EXERCISE PROMPT:
In the data below, how many lines include the word "alpha"? Give only the number.

RECORDS FOR THIS EXERCISE:
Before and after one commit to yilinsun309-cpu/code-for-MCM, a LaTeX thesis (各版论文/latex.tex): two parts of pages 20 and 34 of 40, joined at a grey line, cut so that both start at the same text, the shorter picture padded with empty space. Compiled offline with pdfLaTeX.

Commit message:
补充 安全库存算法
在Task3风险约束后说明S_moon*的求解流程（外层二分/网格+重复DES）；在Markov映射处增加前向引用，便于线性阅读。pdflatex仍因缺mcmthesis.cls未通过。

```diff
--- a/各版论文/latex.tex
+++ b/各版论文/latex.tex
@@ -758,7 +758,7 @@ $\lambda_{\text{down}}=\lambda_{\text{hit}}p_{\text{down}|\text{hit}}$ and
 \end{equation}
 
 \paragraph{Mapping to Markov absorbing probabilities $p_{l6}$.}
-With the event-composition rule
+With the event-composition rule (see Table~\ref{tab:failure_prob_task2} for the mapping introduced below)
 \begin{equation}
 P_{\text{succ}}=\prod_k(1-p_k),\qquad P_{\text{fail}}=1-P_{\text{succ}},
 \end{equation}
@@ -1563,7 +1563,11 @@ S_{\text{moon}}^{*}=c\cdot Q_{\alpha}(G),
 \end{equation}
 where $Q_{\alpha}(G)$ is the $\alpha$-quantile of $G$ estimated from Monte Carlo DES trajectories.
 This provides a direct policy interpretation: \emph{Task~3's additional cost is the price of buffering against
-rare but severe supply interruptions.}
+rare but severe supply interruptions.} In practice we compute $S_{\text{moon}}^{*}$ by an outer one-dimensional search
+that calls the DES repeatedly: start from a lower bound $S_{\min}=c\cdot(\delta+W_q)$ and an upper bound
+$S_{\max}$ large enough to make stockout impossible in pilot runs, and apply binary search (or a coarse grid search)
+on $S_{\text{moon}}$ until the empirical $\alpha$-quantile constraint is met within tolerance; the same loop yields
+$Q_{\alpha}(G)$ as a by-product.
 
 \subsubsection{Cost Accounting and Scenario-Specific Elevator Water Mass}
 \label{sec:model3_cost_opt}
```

YOUR RESPONSE:
4